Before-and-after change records
- - -
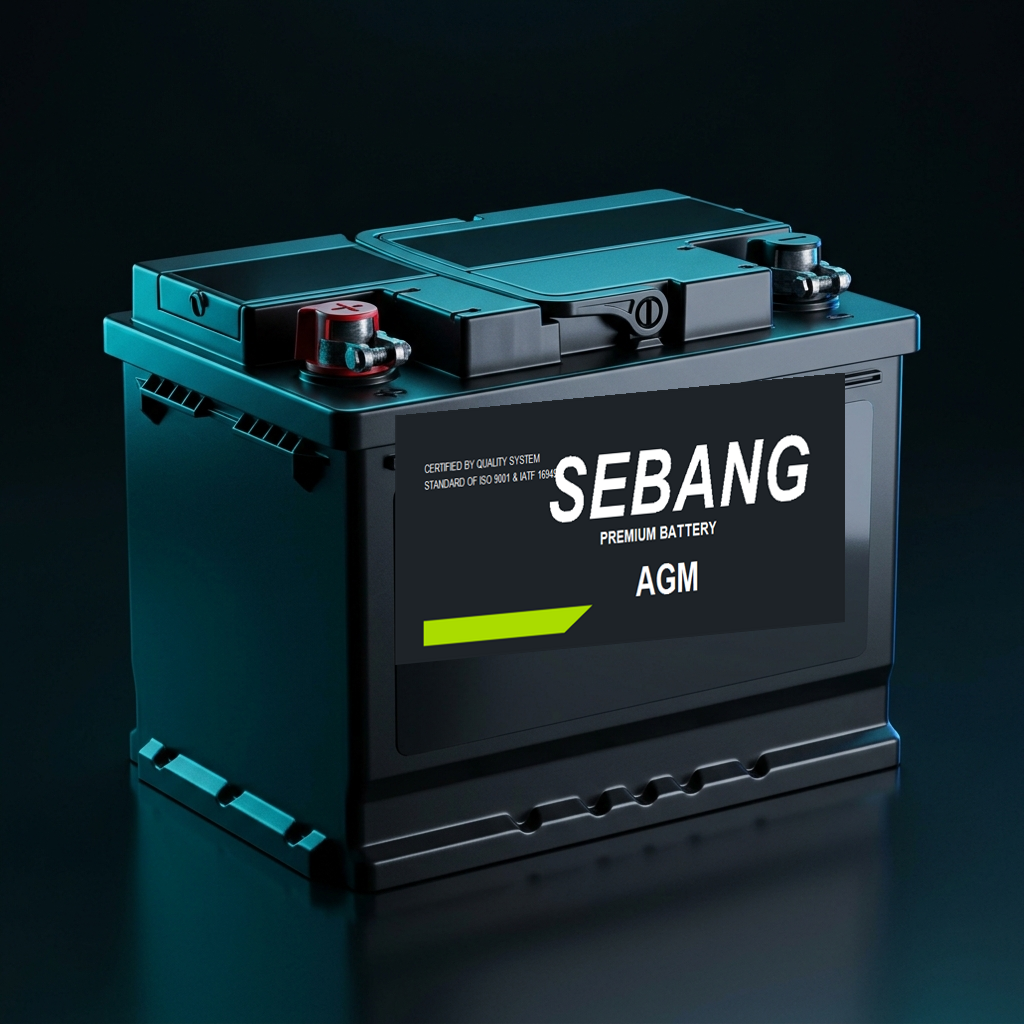
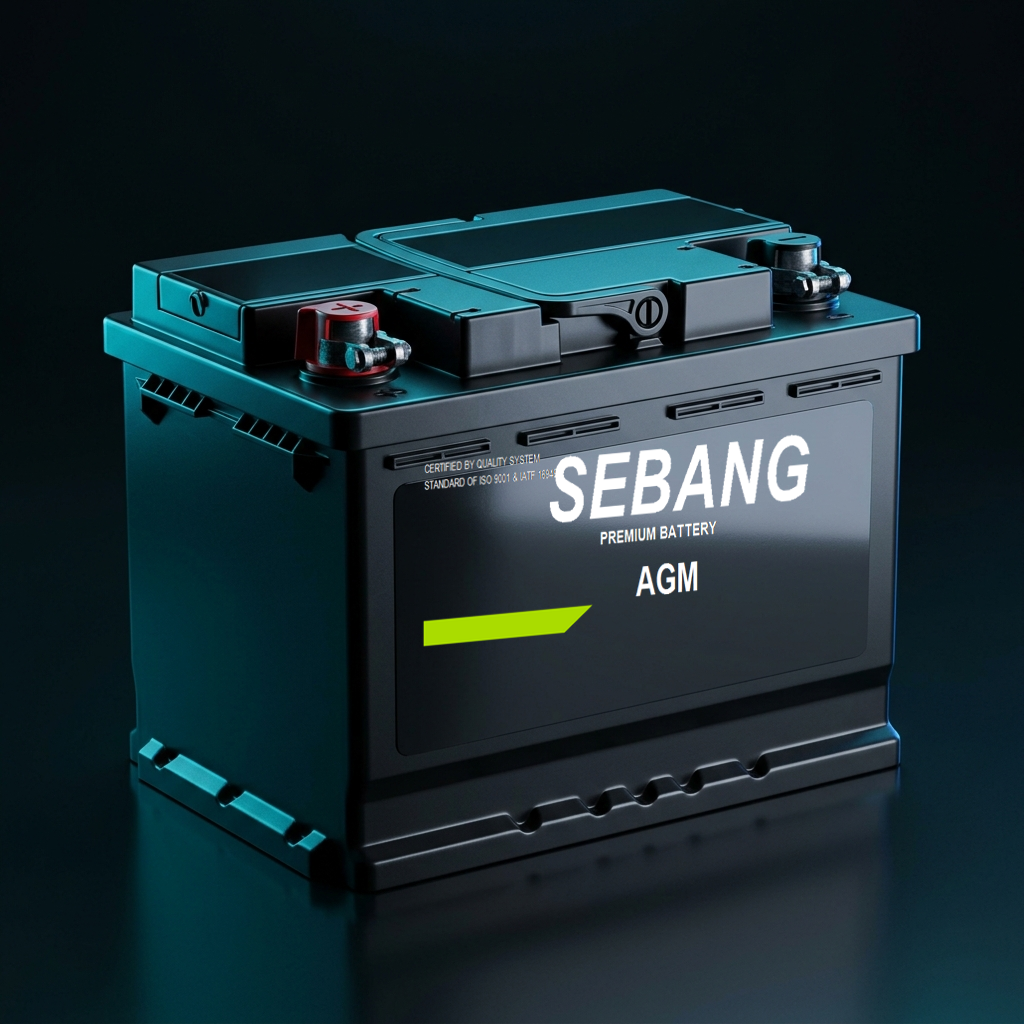
feat: perfectly integrate sebang label into 3D battery render by making label background transparent to preserve glossy reflections

Changed region(s): [[0.375, 0.3438, 0.8438, 0.5938]]

diff --git a/index.html b/index.html
@@ -98,7 +98,7 @@
                 </div>
                 <div class="about-image slide-in-right">
                     <div class="image-wrapper glassmorphism">
-                        <img src="assets/battery_sebang_final.png?v=4" alt="Seabang Premium" class="floating">
+                        <img src="assets/battery_sebang_final.png?v=5" alt="Seabang Premium" class="floating">
                     </div>
                 </div>
             </div>
@@ -120,7 +120,7 @@
                     <!-- Tüm Aküler -->
                     <a href="#products" class="sebang-card glassmorphism fade-in-up" draggable="false" style="text-decoration:none;">
                         <div class="sebang-img-wrapper">
-                            <img src="assets/battery_sebang_final.png?v=4" alt="Tüm Aküler" class="battery-base" style="width: 100%; height: auto;">
+                            <img src="assets/battery_sebang_final.png?v=5" alt="Tüm Aküler" class="battery-base" style="width: 100%; height: auto;">
                         </div>
                         <div class="sebang-card-content">
                             <div class="sebang-info">
@@ -134,7 +134,7 @@
                     <!-- Otomotiv -->
                     <a href="#products" class="sebang-card glassmorphism fade-in-up" draggable="false" style="transition-delay: 0.1s; text-decoration:none;">
                         <div class="sebang-img-wrapper">
-                            <img src="assets/battery_sebang_final.png?v=4" alt="Otomotiv Aküleri" class="battery-base" style="width: 100%; height: auto;">
+                            <img src="assets/battery_sebang_final.png?v=5" alt="Otomotiv Aküleri" class="battery-base" style="width: 100%; height: auto;">
                         </div>
                         <div class="sebang-card-content">
                             <div class="sebang-info">
@@ -148,7 +148,7 @@
                     <!-- Ticari -->
                     <a href="#products" class="sebang-card glassmorphism fade-in-up" draggable="false" style="transition-delay: 0.2s; text-decoration:none;">
                         <div class="sebang-img-wrapper">
-                            <img src="assets/battery_sebang_final.png?v=4" alt="Ticari Araç Aküleri" class="battery-base" style="width: 100%; height: auto;">
+                            <img src="assets/battery_sebang_final.png?v=5" alt="Ticari Araç Aküleri" class="battery-base" style="width: 100%; height: auto;">
                         </div>
                         <div class="sebang-card-content">
                             <div class="sebang-info">
@@ -162,7 +162,7 @@
                     <!-- Marin ve Karavan -->
                     <a href="#products" class="sebang-card glassmorphism fade-in-up" draggable="false" style="transition-delay: 0.3s; text-decoration:none;">
                         <div class="sebang-img-wrapper">
-                            <img src="assets/battery_sebang_final.png?v=4" alt="Marin ve Karavan Aküleri" class="battery-base" style="width: 100%; height: auto;">
+                            <img src="assets/battery_sebang_final.png?v=5" alt="Marin ve Karavan Aküleri" class="battery-base" style="width: 100%; height: auto;">
                         </div>
                         <div class="sebang-card-content">
                             <div class="sebang-info">
@@ -176,7 +176,7 @@
                     <!-- Bahçe ve Tarım -->
                     <a href="#products" class="sebang-card glassmorphism fade-in-up" draggable="false" style="transition-delay: 0.4s; text-decoration:none;">
                         <div class="sebang-img-wrapper">
-                            <img src="assets/battery_sebang_final.png?v=4" alt="Bahçe ve Tarım Aküleri" class="battery-base" style="width: 100%; height: auto;">
+                            <img src="assets/battery_sebang_final.png?v=5" alt="Bahçe ve Tarım Aküleri" class="battery-base" style="width: 100%; height: auto;">
                         </div>
                         <div class="sebang-card-content">
                             <div class="sebang-info">
@@ -190,7 +190,7 @@
                     <!-- Traksiyoner -->
                     <a href="#products" class="sebang-card glassmorphism fade-in-up" draggable="false" style="transition-delay: 0.5s; text-decoration:none;">
                         <div class="sebang-img-wrapper">
-                            <img src="assets/battery_sebang_final.png?v=4" alt="Traksiyoner Aküler" class="battery-base" style="width: 100%; height: auto;">
+                            <img src="assets/battery_sebang_final.png?v=5" alt="Traksiyoner Aküler" class="battery-base" style="width: 100%; height: auto;">
                         </div>
                         <div class="sebang-card-content">
                             <div class="sebang-info">
@@ -302,7 +302,7 @@
         <div class="container">
             <div class="features-wrapper">
                 <div class="features-image slide-in-left">
-                    <img src="assets/sebang_detailed_exploded_final.png?v=4" alt="Battery Internals">
+                    <img src="assets/sebang_detailed_exploded_final.png?v=5" alt="Battery Internals">
                 </div>
                 <div class="features-content slide-in-right">
                     <h4 class="section-subtitle">Kalitenin Anatomisi</h4>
- - -
• [TASK REQUIREMENTS]:
Your answer must be the records above, word for word, with no pictures.

• [ANSWER TO THE PROBLEM]:
feat: perfectly integrate sebang label into 3D battery render by making label background transparent to preserve glossy reflections

Changed region(s): [[0.375, 0.3438, 0.8438, 0.5938]]

diff --git a/index.html b/index.html
@@ -98,7 +98,7 @@
                 </div>
                 <div class="about-image slide-in-right">
                     <div class="image-wrapper glassmorphism">
-                        <img src="assets/battery_sebang_final.png?v=4" alt="Seabang Premium" class="floating">
+                        <img src="assets/battery_sebang_final.png?v=5" alt="Seabang Premium" class="floating">
                     </div>
                 </div>
             </div>
@@ -120,7 +120,7 @@
                     <!-- Tüm Aküler -->
                     <a href="#products" class="sebang-card glassmorphism fade-in-up" draggable="false" style="text-decoration:none;">
                         <div class="sebang-img-wrapper">
-                            <img src="assets/battery_sebang_final.png?v=4" alt="Tüm Aküler" class="battery-base" style="width: 100%; height: auto;">
+                            <img src="assets/battery_sebang_final.png?v=5" alt="Tüm Aküler" class="battery-base" style="width: 100%; height: auto;">
                         </div>
                         <div class="sebang-card-content">
                             <div class="sebang-info">
@@ -134,7 +134,7 @@
                     <!-- Otomotiv -->
                     <a href="#products" class="sebang-card glassmorphism fade-in-up" draggable="false" style="transition-delay: 0.1s; text-decoration:none;">
                         <div class="sebang-img-wrapper">
-                            <img src="assets/battery_sebang_final.png?v=4" alt="Otomotiv Aküleri" class="battery-base" style="width: 100%; height: auto;">
+                            <img src="assets/battery_sebang_final.png?v=5" alt="Otomotiv Aküleri" class="battery-base" style="width: 100%; height: auto;">
                         </div>
                         <div class="sebang-card-content">
                             <div class="sebang-info">
@@ -148,7 +148,7 @@
                     <!-- Ticari -->
                     <a href="#products" class="sebang-card glassmorphism fade-in-up" draggable="false" style="transition-delay: 0.2s; text-decoration:none;">
                         <div class="sebang-img-wrapper">
-                            <img src="assets/battery_sebang_final.png?v=4" alt="Ticari Araç Aküleri" class="battery-base" style="width: 100%; height: auto;">
+                            <img src="assets/battery_sebang_final.png?v=5" alt="Ticari Araç Aküleri" class="battery-base" style="width: 100%; height: auto;">
                         </div>
                         <div class="sebang-card-content">
                             <div class="sebang-info">
@@ -162,7 +162,7 @@
                     <!-- Marin ve Karavan -->
                     <a href="#products" class="sebang-card glassmorphism fade-in-up" draggable="false" style="transition-delay: 0.3s; text-decoration:none;">
                         <div class="sebang-img-wrapper">
-                            <img src="assets/battery_sebang_final.png?v=4" alt="Marin ve Karavan Aküleri" class="battery-base" style="width: 100%; height: auto;">
+                            <img src="assets/battery_sebang_final.png?v=5" alt="Marin ve Karavan Aküleri" class="battery-base" style="width: 100%; height: auto;">
                         </div>
                         <div class="sebang-card-content">
                             <div class="sebang-info">
@@ -176,7 +176,7 @@
                     <!-- Bahçe ve Tarım -->
                     <a href="#products" class="sebang-card glassmorphism fade-in-up" draggable="false" style="transition-delay: 0.4s; text-decoration:none;">
                         <div class="sebang-img-wrapper">
-                            <img src="assets/battery_sebang_final.png?v=4" alt="Bahçe ve Tarım Aküleri" class="battery-base" style="width: 100%; height: auto;">
+                            <img src="assets/battery_sebang_final.png?v=5" alt="Bahçe ve Tarım Aküleri" class="battery-base" style="width: 100%; height: auto;">
                         </div>
                         <div class="sebang-card-content">
                             <div class="sebang-info">
@@ -190,7 +190,7 @@
                     <!-- Traksiyoner -->
                     <a href="#products" class="sebang-card glassmorphism fade-in-up" draggable="false" style="transition-delay: 0.5s; text-decoration:none;">
                         <div class="sebang-img-wrapper">
-                            <img src="assets/battery_sebang_final.png?v=4" alt="Traksiyoner Aküler" class="battery-base" style="width: 100%; height: auto;">
+                            <img src="assets/battery_sebang_final.png?v=5" alt="Traksiyoner Aküler" class="battery-base" style="width: 100%; height: auto;">
                         </div>
                         <div class="sebang-card-content">
                             <div class="sebang-info">
@@ -302,7 +302,7 @@
         <div class="container">
             <div class="features-wrapper">
                 <div class="features-image slide-in-left">
-                    <img src="assets/sebang_detailed_exploded_final.png?v=4" alt="Battery Internals">
+                    <img src="assets/sebang_detailed_exploded_final.png?v=5" alt="Battery Internals">
                 </div>
                 <div class="features-content slide-in-right">
                     <h4 class="section-subtitle">Kalitenin Anatomisi</h4>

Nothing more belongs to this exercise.